▶ [Task item]:
Below are some entries. Output each one exactly as it appears.

▶ [Entries provided]:
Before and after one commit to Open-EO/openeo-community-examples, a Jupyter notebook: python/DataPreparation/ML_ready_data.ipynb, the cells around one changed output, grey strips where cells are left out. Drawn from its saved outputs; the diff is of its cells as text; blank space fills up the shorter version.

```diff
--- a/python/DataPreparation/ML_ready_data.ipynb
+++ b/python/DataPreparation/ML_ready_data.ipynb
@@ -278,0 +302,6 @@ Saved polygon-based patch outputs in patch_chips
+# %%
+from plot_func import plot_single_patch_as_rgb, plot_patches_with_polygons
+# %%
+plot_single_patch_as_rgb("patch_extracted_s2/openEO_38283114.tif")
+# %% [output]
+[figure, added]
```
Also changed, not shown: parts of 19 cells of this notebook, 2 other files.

▶ [Response]:
Before and after one commit to Open-EO/openeo-community-examples, a Jupyter notebook: python/DataPreparation/ML_ready_data.ipynb, the cells around one changed output, grey strips where cells are left out. Drawn from its saved outputs; the diff is of its cells as text; blank space fills up the shorter version.

```diff
--- a/python/DataPreparation/ML_ready_data.ipynb
+++ b/python/DataPreparation/ML_ready_data.ipynb
@@ -278,0 +302,6 @@ Saved polygon-based patch outputs in patch_chips
+# %%
+from plot_func import plot_single_patch_as_rgb, plot_patches_with_polygons
+# %%
+plot_single_patch_as_rgb("patch_extracted_s2/openEO_38283114.tif")
+# %% [output]
+[figure, added]
```
Also changed, not shown: parts of 19 cells of this notebook, 2 other files.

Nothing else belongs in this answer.